The first update is about Justin’s trail improvement work down along the Back River. Thanks to a grant from the Fields Pond Foundation, Justin is able to continue improving the trails on the Gardens’ property. He was also able to attend a workshop on best management practices for trail building this fall, which was coordinated and taught by the Maine Forest Service. He is using knowledge and techniques gained from this workshop directly on the trail improvement.

Justin is focusing our trail improvements on the Huckleberry Cove Trail. This trail runs south along the shoreline of the Back River from the Vayo Meditation Garden along the gorgeous ledge outcrop.
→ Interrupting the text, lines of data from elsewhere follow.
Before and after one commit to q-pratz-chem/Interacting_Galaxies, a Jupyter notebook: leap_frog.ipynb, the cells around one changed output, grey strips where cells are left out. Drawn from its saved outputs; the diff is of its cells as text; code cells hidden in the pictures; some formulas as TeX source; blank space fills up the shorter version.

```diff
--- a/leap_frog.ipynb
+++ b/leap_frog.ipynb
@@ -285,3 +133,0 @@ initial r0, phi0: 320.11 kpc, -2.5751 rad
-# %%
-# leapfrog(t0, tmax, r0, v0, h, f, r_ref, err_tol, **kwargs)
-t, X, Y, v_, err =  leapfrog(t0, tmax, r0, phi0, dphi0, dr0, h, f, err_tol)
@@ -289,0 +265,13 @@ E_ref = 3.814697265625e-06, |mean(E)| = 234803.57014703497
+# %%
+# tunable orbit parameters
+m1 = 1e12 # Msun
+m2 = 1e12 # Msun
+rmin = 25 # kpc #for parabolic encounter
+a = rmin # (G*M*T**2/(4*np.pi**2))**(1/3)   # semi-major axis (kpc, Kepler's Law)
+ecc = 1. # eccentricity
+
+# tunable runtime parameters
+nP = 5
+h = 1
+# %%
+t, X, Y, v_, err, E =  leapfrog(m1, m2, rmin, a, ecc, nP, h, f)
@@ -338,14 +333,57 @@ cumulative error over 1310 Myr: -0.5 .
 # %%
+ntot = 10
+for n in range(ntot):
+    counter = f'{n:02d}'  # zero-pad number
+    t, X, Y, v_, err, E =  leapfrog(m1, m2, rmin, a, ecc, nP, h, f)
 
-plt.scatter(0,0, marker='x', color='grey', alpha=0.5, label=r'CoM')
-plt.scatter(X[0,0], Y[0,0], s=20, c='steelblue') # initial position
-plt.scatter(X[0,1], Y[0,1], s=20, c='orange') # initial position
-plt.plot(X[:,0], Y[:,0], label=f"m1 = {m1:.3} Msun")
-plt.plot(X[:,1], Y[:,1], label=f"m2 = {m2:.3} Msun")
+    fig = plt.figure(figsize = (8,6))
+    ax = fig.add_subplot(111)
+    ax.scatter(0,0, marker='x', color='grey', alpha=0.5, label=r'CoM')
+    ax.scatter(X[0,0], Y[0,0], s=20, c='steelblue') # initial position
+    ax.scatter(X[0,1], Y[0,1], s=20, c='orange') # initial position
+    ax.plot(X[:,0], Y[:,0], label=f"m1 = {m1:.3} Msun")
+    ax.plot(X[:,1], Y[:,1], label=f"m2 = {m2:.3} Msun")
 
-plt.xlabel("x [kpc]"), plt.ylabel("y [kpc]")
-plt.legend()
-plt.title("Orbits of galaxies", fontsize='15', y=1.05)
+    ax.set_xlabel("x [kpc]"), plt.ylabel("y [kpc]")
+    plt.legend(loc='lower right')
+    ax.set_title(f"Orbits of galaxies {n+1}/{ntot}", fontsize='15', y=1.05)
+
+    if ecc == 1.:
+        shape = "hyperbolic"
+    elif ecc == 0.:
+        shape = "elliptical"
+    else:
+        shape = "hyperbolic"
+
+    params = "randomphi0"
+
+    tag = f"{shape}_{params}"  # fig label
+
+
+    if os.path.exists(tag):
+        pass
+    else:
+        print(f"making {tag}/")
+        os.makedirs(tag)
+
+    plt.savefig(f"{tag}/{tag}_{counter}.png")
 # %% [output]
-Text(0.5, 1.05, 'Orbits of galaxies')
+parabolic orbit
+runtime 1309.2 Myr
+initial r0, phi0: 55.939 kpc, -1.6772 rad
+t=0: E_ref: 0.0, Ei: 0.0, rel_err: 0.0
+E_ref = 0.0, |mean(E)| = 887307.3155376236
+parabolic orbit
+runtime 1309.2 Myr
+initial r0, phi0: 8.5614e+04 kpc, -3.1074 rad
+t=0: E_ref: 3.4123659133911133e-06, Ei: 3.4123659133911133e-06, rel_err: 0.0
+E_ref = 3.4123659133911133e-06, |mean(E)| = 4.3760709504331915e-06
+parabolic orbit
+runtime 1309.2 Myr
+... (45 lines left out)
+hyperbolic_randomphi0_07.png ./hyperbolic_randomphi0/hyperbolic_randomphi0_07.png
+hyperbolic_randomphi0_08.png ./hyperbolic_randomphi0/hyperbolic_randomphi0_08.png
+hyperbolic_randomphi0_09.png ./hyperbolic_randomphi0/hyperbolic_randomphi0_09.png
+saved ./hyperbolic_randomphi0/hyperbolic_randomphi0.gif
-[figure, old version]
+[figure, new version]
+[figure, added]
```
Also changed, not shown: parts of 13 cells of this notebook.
If you have yet to walk down this trail, be sure to check it out this spring. When the trail was initially constructed, a layer of landscape fabric was used under the walkway mulch. Over time, we noticed that the fabric did not provide a rough enough surface for the mulch to “grab” onto. The walkway appeared that it was cracking in places, and in other locations you could even see the black landscape fabric.

Justin surveying his work
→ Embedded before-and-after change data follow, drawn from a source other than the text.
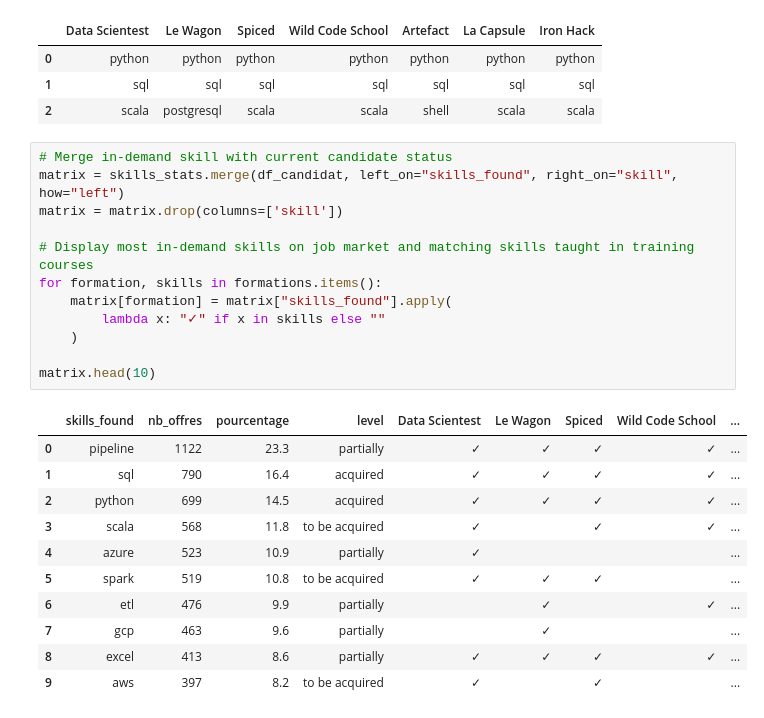
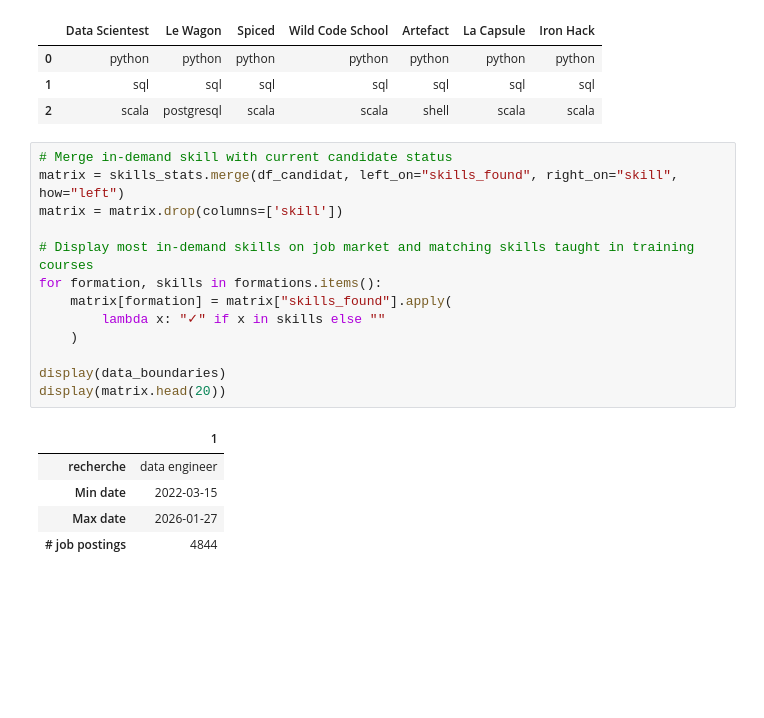
Before and after one commit to thcarole1/data-engineer-skills, a Jupyter notebook: notebooks/Data engineer skills.ipynb, the cells around one changed output. Saved outputs shown, nothing was run; the diff lists cells and outputs as text; blank space fills up the shorter version.

```diff
--- a/notebooks/Data engineer skills.ipynb
+++ b/notebooks/Data engineer skills.ipynb
@@ -509,24 +509,19 @@ display(df_formations.head(3))
 # %%
 # Merge in-demand skill with current candidate status
 matrix = skills_stats.merge(df_candidat, left_on="skills_found", right_on="skill", how="left")
 matrix = matrix.drop(columns=['skill'])
 
 # Display most in-demand skills on job market and matching skills taught in training courses
 for formation, skills in formations.items():
     matrix[formation] = matrix["skills_found"].apply(
         lambda x: "✓" if x in skills else ""
     )
 
-matrix.head(10)
+display(data_boundaries)
+display(matrix.head(20))
 # %% [output]
-|  | skills_found | nb_offres | pourcentage | level | Data Scientest | Le Wagon | Spiced | Wild Code School | ... |
-| 0 | pipeline | 1122 | 23.3 | partially | ✓ | ✓ | ✓ | ✓ | ... |
-| 1 | sql | 790 | 16.4 | acquired | ✓ | ✓ | ✓ | ✓ | ... |
-| 2 | python | 699 | 14.5 | acquired | ✓ | ✓ | ✓ | ✓ | ... |
-| 3 | scala | 568 | 11.8 | to be acquired | ✓ |  | ✓ | ✓ | ... |
-| 4 | azure | 523 | 10.9 | partially | ✓ |  |  |  | ... |
-| 5 | spark | 519 | 10.8 | to be acquired | ✓ | ✓ | ✓ |  | ... |
-| 6 | etl | 476 | 9.9 | partially |  | ✓ |  | ✓ | ... |
-| 7 | gcp | 463 | 9.6 | partially |  | ✓ |  |  | ... |
-| 8 | excel | 413 | 8.6 | partially | ✓ | ✓ | ✓ | ✓ | ... |
-| 9 | aws | 397 | 8.2 | to be acquired | ✓ |  | ✓ |  | ... |
+|  | 1 |
+| recherche | data engineer |
+| Min date | 2022-03-15 |
+| Max date | 2026-01-27 |
+| # job postings | 4844 |
```
Also changed, not shown: parts of 6 cells of this notebook.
Justin surveying his work

What Justin did this past week was to initially scrape away the top layer of walkway mulch. Then he pulled away the landscape fabric, which we are hoping to reuse in other areas of the property. Justin is using smaller equipment and hand tools to create as little impact on the surrounding forest as possible. The mulch is scraped back by using a compact, track loader called a Toro Dingo (see above). By using a loader on tracks, the weight of the machine is spread out over a greater surface area, which causes less disturbance and compaction. Justin is hauling excess material out of the trail area with a small Kubota all-terrain vehicle. If you have been to the Gardens, you probably have noticed our staff moving about in these useful machines.

If Justin gets near a tree root, he parks the Dingo and finishes the excavation using a shovel and rake. It can be hard work, but Justin loves the fact that it keeps him warm on these colder days.

Area pulled away by Dingo

Area pulled away by Dingo

Next week, Justin will begin resurfacing the pathway with a walkway mulch we use called Superhumus. I will provide an update on the resurfacing next week. – Rodney